  • Pioneering work to study the limits of life;
  • Isolation of novel poly-extremophiles;
  • Training in interdisciplinary techniques including microbiology, bioinformatics and geochemistry.

Extremophilic microorganisms live in some of the most extreme environments on Earth. They can thrive in conditions that were previously deemed inhospitable for life, including extremely high temperatures, high concentration salt solutions, acidity or alkalinity. Extremophilic microorganisms are also thought to have been the first representation of life on early Earth and may have played an important role in the evolution of the Earth’s atmosphere. Studying extremophilic microorganisms is important in order: 1) to characterise the physical and chemical boundaries of life on Earth; 2) to understand how life may have evolved on early Earth; 3) to identify potential enzymes that can be used in biotechnology; 4) to understand potential life elsewhere in the Solar System.

As part of a large research grant (£ 6.7 million from Research England), we will be carrying out field work in some of the most extreme environments on Earth. The actual field site for this studentship will be defined as part of this project. This studentship will focus on 1) understanding how microbial communities survive in an extreme environment using a metagenomic approach; 2) isolating novel extremophiles to understand the physiological requirements for survival. The project will use a combination of state-of-the-art molecular techniques and microbiology.


An example of an extreme environment: the sabkhas of Western Sahara.


To understand how life exists within such an extreme environment both culture-independent and -dependent approaches will be used. This will involve extracting DNA from the samples and identifying 1) the microbial species within the environment and 2) the mechanisms that they employ to survive and 3) metabolise. It will involve culturing and isolating (both aerobic and anaerobic) microorganisms and investigating their limits of habitability.

Training and Skills

The student will also gain training in specific techniques in molecular biology and microbiology.



Year 1: Perform a literature review and carry out field work and initial training in metagenomics. Set up cultures for isolation.

Year 2: Submit manuscript regarding microbial diversity. Perform metagenomics analyses and prepare and submit manuscript regarding metabolism. Isolate and characterise extremophiles. Present results at a national conference.

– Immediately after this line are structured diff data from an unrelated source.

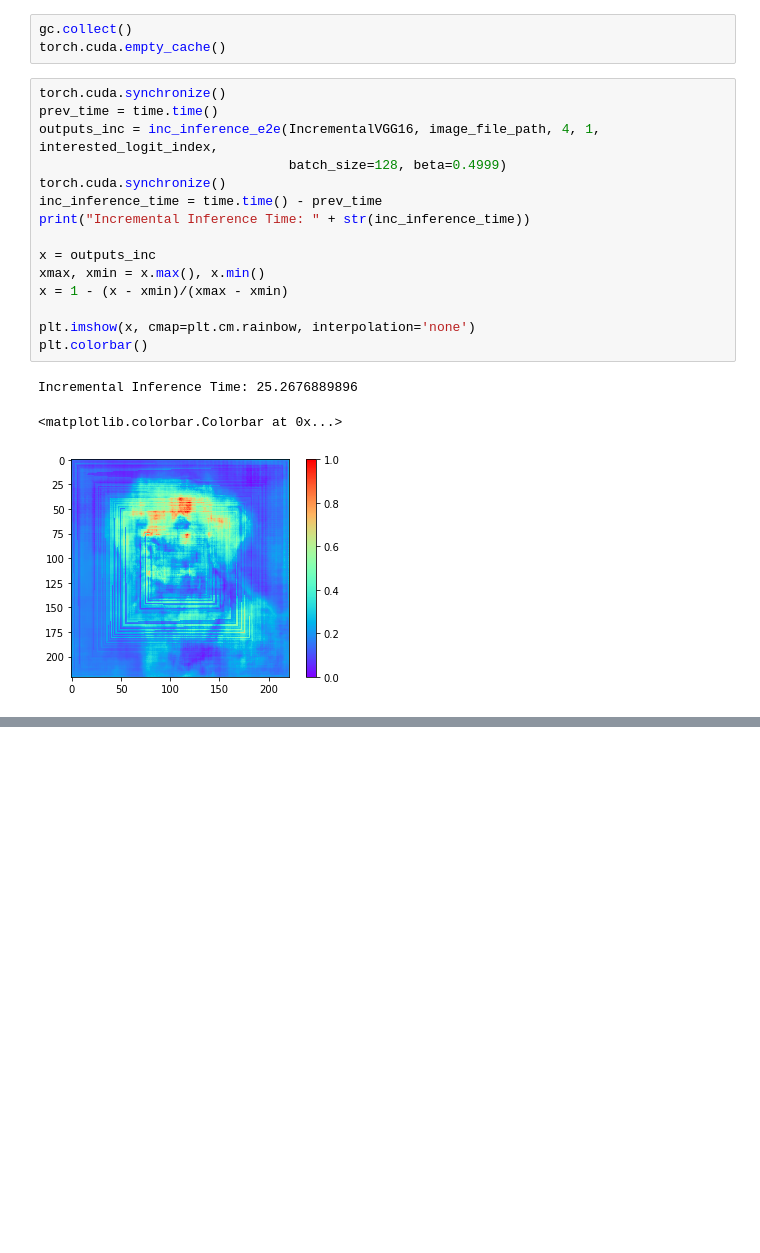
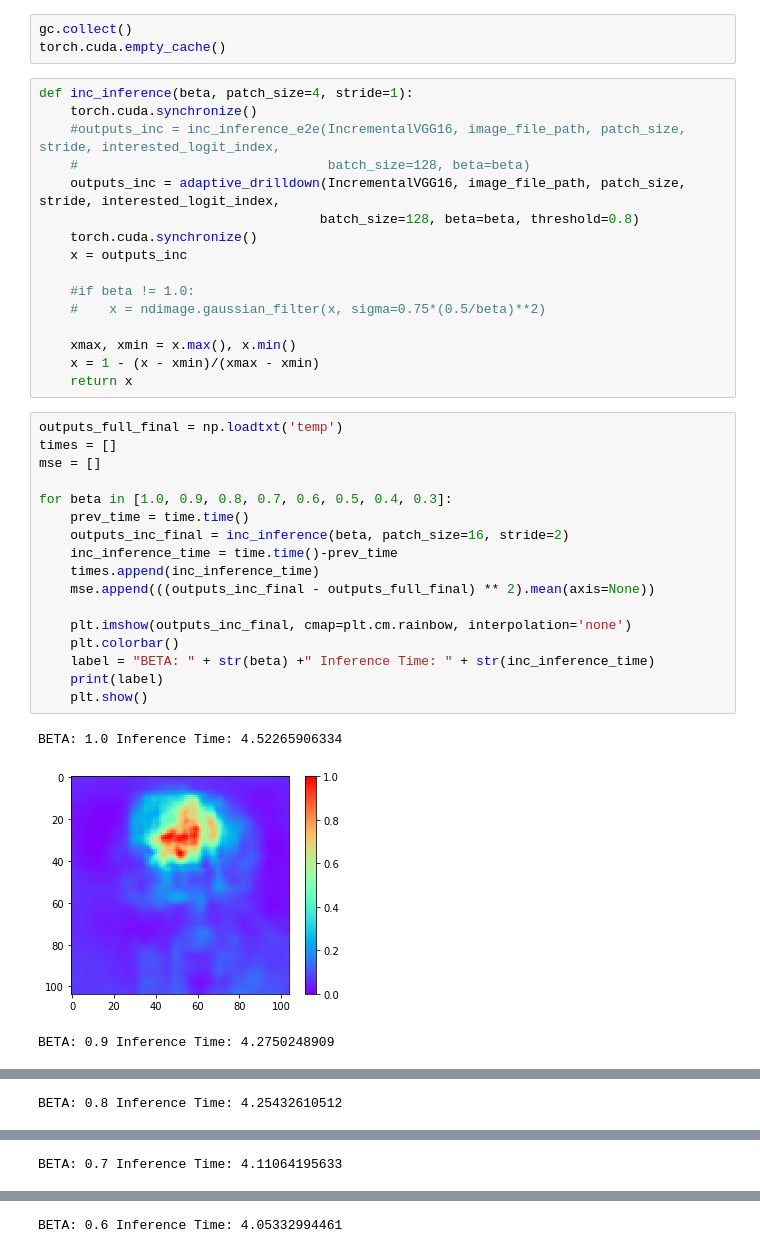
Before and after one commit to xil222/krypton, a Jupyter notebook: notebooks/full_vs_inc.ipynb, the cells around one changed output, grey strips where cells are left out. Saved outputs shown, nothing was run; the diff lists cells and outputs as text; blank space fills up the shorter version.

```diff
--- a/notebooks/full_vs_inc.ipynb
+++ b/notebooks/full_vs_inc.ipynb
@@ -39,21 +42,39 @@ plt.colorbar()
 gc.collect()
 torch.cuda.empty_cache()
 # %%
-torch.cuda.synchronize()
-prev_time = time.time()
-outputs_inc = inc_inference_e2e(IncrementalVGG16, image_file_path, 4, 1, interested_logit_index,
-                                batch_size=128, beta=0.4999)
-torch.cuda.synchronize()
-inc_inference_time = time.time() - prev_time
-print("Incremental Inference Time: " + str(inc_inference_time))
+def inc_inference(beta, patch_size=4, stride=1):
+    torch.cuda.synchronize()
+    #outputs_inc = inc_inference_e2e(IncrementalVGG16, image_file_path, patch_size, stride, interested_logit_index,
+    #                                batch_size=128, beta=beta)
+    outputs_inc = adaptive_drilldown(IncrementalVGG16, image_file_path, patch_size, stride, interested_logit_index,
+                                    batch_size=128, beta=beta, threshold=0.8)
+    torch.cuda.synchronize()
+    x = outputs_inc
 
-x = outputs_inc
-xmax, xmin = x.max(), x.min()
-x = 1 - (x - xmin)/(xmax - xmin)
+    #if beta != 1.0:
+    #    x = ndimage.gaussian_filter(x, sigma=0.75*(0.5/beta)**2)
 
-plt.imshow(x, cmap=plt.cm.rainbow, interpolation='none')
-plt.colorbar()
+    xmax, xmin = x.max(), x.min()
+    x = 1 - (x - xmin)/(xmax - xmin)
+    return x
-# %% [output]
-Incremental Inference Time: 25.2676889896
-<matplotlib.colorbar.Colorbar at 0x...>
-[figure, removed]
+# %%
+outputs_full_final = np.loadtxt('temp')
+times = []
+mse = []
+
+for beta in [1.0, 0.9, 0.8, 0.7, 0.6, 0.5, 0.4, 0.3]:
+    prev_time = time.time()
+    outputs_inc_final = inc_inference(beta, patch_size=16, stride=2)
+    inc_inference_time = time.time()-prev_time
+    times.append(inc_inference_time)
+    mse.append(((outputs_inc_final - outputs_full_final) ** 2).mean(axis=None))
+
+    plt.imshow(outputs_inc_final, cmap=plt.cm.rainbow, interpolation='none')
+    plt.colorbar()
+    label = "BETA: " + str(beta) +" Inference Time: " + str(inc_inference_time)
+    print(label)
+    plt.show()
+# %% [output]
+BETA: 1.0 Inference Time: 4.52265906334
+[figure, added]
+BETA: 0.9 Inference Time: 4.2750248909
@@ -59,0 +82 @@ Incremental Inference Time: 25.2676889896
+BETA: 0.8 Inference Time: 4.25432610512
@@ -59,0 +84 @@ Incremental Inference Time: 25.2676889896
+BETA: 0.7 Inference Time: 4.11064195633
@@ -59,0 +86 @@ Incremental Inference Time: 25.2676889896
+BETA: 0.6 Inference Time: 4.05332994461
```
Also changed, not shown: parts of 7 cells of this notebook, 5 other files.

Year 3: Prepare and submit manuscript regarding mechanisms of survival. Write and submit thesis. Present data at an international conference.

Partners and collaboration (including CASE)

Sophie Nixon (Manchester University) has expertise in analysing environmental metagenomics data. Barbara Cavalazzi (University of Bologna, Italy) has extensive expertise in field work in extreme environments. Eric Bapteste (Université Pierre et Marie Curie) has expertise in evolutionary bioinformatics.

Further Details

Students should have a strong background in environmental microbiology and/or molecular biology. The student will join a research team that has extensive experience working with extremophilic microorganisms at the Open University, as well as working with an active team of geochemists.

The successful student will join the well-established AstrobiologyOU (more details will be found here) and a vibrant  postgraduate community at the Open University.

Please contact Karen Olsson-Francis (karen.olsson-francis@open.ac.uk) for further information.

 Applications should include: